____ DATA SHOWN
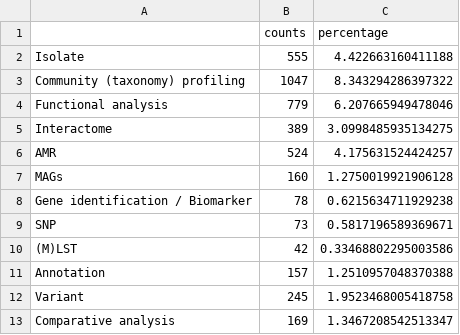
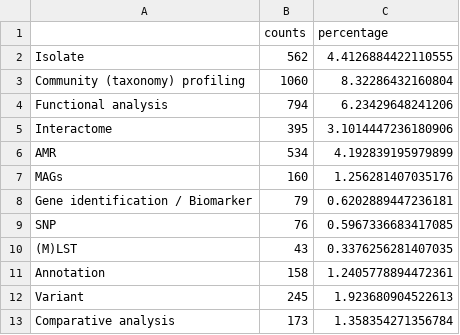
Before and after one commit to EngyNasr/microgalaxy_paper_2025, a CSV file: results/citations/technical_target.csv, drawn as a sheet.

Commit message:
Update citation stats

```diff
--- a/results/citations/technical_target.csv
+++ b/results/citations/technical_target.csv
@@ -1,13 +1,13 @@
 ,counts,percentage
-Isolate,555,4.422663160411188
-Community (taxonomy) profiling,1047,8.343294286397322
-Functional analysis,779,6.207665949478046
-Interactome,389,3.0998485935134275
-AMR,524,4.175631524424257
-MAGs,160,1.2750019921906128
-Gene identification / Biomarker,78,0.6215634711929238
-SNP,73,0.5817196589369671
-(M)LST,42,0.33468802295003586
-Annotation,157,1.2510957048370388
-Variant,245,1.9523468005418758
-Comparative analysis,169,1.3467208542513347
+Isolate,562,4.4126884422110555
+Community (taxonomy) profiling,1060,8.32286432160804
+Functional analysis,794,6.23429648241206
+Interactome,395,3.1014447236180906
+AMR,534,4.192839195979899
+MAGs,160,1.256281407035176
+Gene identification / Biomarker,79,0.6202889447236181
+SNP,76,0.5967336683417085
+(M)LST,43,0.3376256281407035
+Annotation,158,1.2405778894472361
+Variant,245,1.923680904522613
+Comparative analysis,173,1.358354271356784
```
Also changed, not shown: results/citations/methods.csv, results/citations/targeted_organisms.csv, 2 other files.
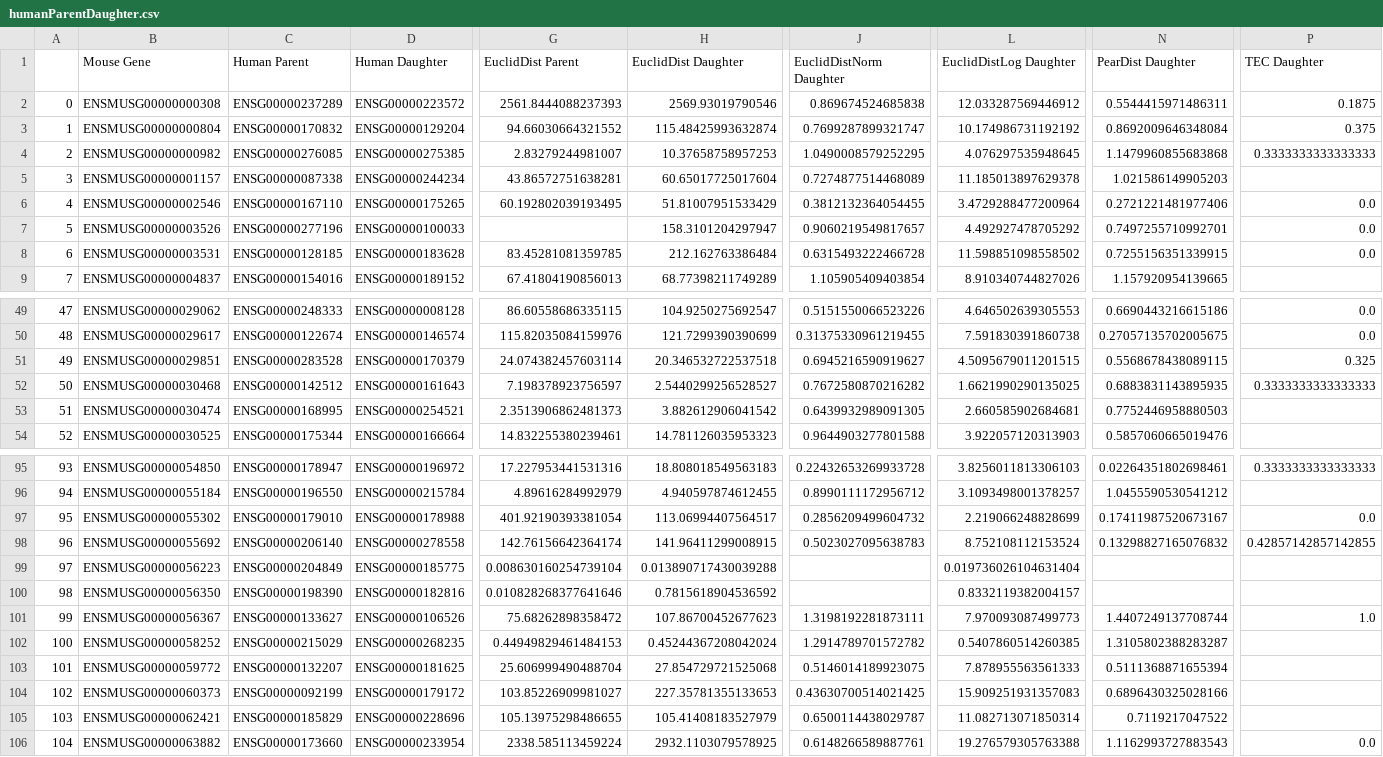
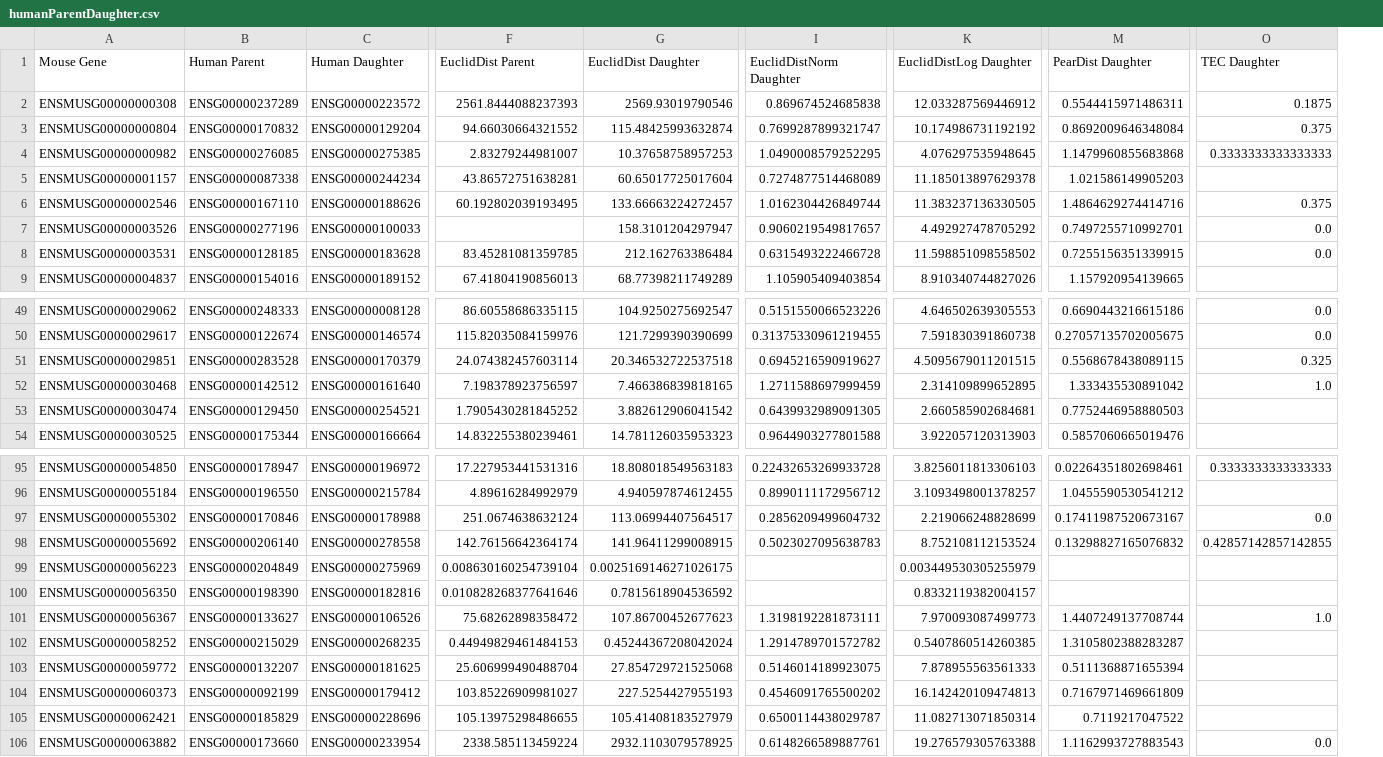
Before and after one commit to AndrewH72/Gene-Duplication, a CSV file: data/humanParentDaughter.csv, drawn as a sheet; only a part is shown, gaps mark what is left out; removed rows and columns are numbered as before the commit, all else as after; the diff covers the shown part only; the diff names each change by its address in the sheet, - before the commit and + after, or states it on an @@ line.

```diff
--- a/data/humanParentDaughter.csv
+++ b/data/humanParentDaughter.csv
-column A, rows 2-9: 0 | 1 | 2 | 3 | 4 | 5 | 6 | 7; rows 49-54: 47 | 48 | 49 | 50 | 51 | 52; rows 95-106: 93 | 94 | 95 | 96 | 97 | 98 | 99 | 100 | 101 | 102 | 103 | 104
-C6 (Human Daughter): ENSG00000175265
+C6 (Human Daughter): ENSG00000188626
-G6 (EuclidDist Daughter): 51.81007951533429
+G6 (EuclidDist Daughter): 133.66663224272457
-I6 (EuclidDistNorm Daughter): 0.3812132364054455
+I6 (EuclidDistNorm Daughter): 1.0162304426849744
-K6 (EuclidDistLog Daughter): 3.4729288477200964
+K6 (EuclidDistLog Daughter): 11.383237136330505
-M6 (PearDist Daughter): 0.2721221481977406
+M6 (PearDist Daughter): 1.4864629274414716
-O6 (TEC Daughter): 0.0
+O6 (TEC Daughter): 0.375
-C52 (Human Daughter): ENSG00000161643
+C52 (Human Daughter): ENSG00000161640
-G52 (EuclidDist Daughter): 2.5440299256528527
+G52 (EuclidDist Daughter): 7.466386839818165
-I52 (EuclidDistNorm Daughter): 0.7672580870216282
+I52 (EuclidDistNorm Daughter): 1.2711588697999459
-K52 (EuclidDistLog Daughter): 1.6621990290135025
+K52 (EuclidDistLog Daughter): 2.314109899652895
-M52 (PearDist Daughter): 0.6883831143895935
+M52 (PearDist Daughter): 1.333435530891042
-O52 (TEC Daughter): 0.3333333333333333
+O52 (TEC Daughter): 1.0
-B53 (Human Parent): ENSG00000168995
+B53 (Human Parent): ENSG00000129450
-F53 (EuclidDist Parent): 2.3513906862481373
+F53 (EuclidDist Parent): 1.7905430281845252
-B97 (Human Parent): ENSG00000179010
+B97 (Human Parent): ENSG00000170846
-F97 (EuclidDist Parent): 401.92190393381054
+F97 (EuclidDist Parent): 251.0674638632124
-C99 (Human Daughter): ENSG00000185775
+C99 (Human Daughter): ENSG00000275969
-G99 (EuclidDist Daughter): 0.013890717430039288
+G99 (EuclidDist Daughter): 0.0025169146271026175
-K99 (EuclidDistLog Daughter): 0.019736026104631404
+K99 (EuclidDistLog Daughter): 0.003449530305255979
-C104 (Human Daughter): ENSG00000179172
+C104 (Human Daughter): ENSG00000179412
-G104 (EuclidDist Daughter): 227.35781355133653
+G104 (EuclidDist Daughter): 227.5254427955193
-I104 (EuclidDistNorm Daughter): 0.43630700514021425
+I104 (EuclidDistNorm Daughter): 0.4546091765500202
-K104 (EuclidDistLog Daughter): 15.909251931357083
+K104 (EuclidDistLog Daughter): 16.142420109474813
-M104 (PearDist Daughter): 0.6896430325028166
+M104 (PearDist Daughter): 0.7167971469661809
```
Also changed, not shown: 48 edited cells elsewhere in this file, data/mouseParentDaughter.csv, 2 other files.
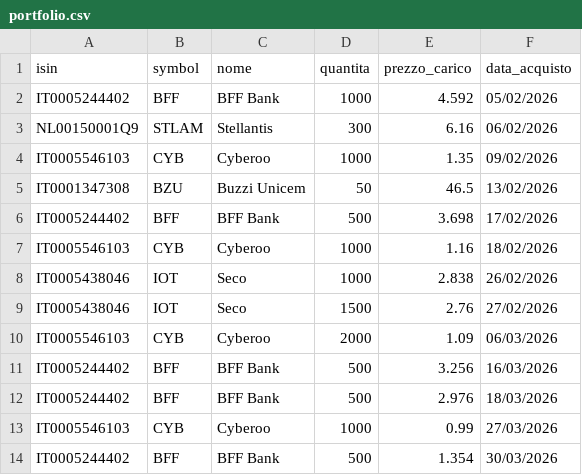
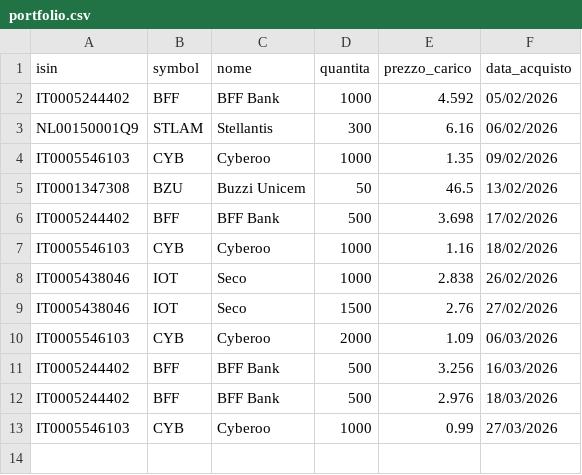
Before and after one commit to emiliomaj60-lang/portfolio_alerts, a CSV file: data/portfolio.csv, drawn as a sheet.

Commit message:
Eliminata riga 12

```diff
--- a/data/portfolio.csv
+++ b/data/portfolio.csv
@@ -13,2 +13 @@ IT0005244402,BFF,BFF Bank,500,2.976,18/03/2026
 IT0005546103,CYB,Cyberoo,1000,0.99,27/03/2026
-IT0005244402,BFF,BFF Bank,500,1.354,30/03/2026
```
________
YOUR TASK:
Look for the string "EuclidDistNorm" in the data above and return every line that has it.

OUTPUT:
-I6 (EuclidDistNorm Daughter): 0.3812132364054455
+I6 (EuclidDistNorm Daughter): 1.0162304426849744
-I52 (EuclidDistNorm Daughter): 0.7672580870216282
+I52 (EuclidDistNorm Daughter): 1.2711588697999459
-I104 (EuclidDistNorm Daughter): 0.43630700514021425
+I104 (EuclidDistNorm Daughter): 0.4546091765500202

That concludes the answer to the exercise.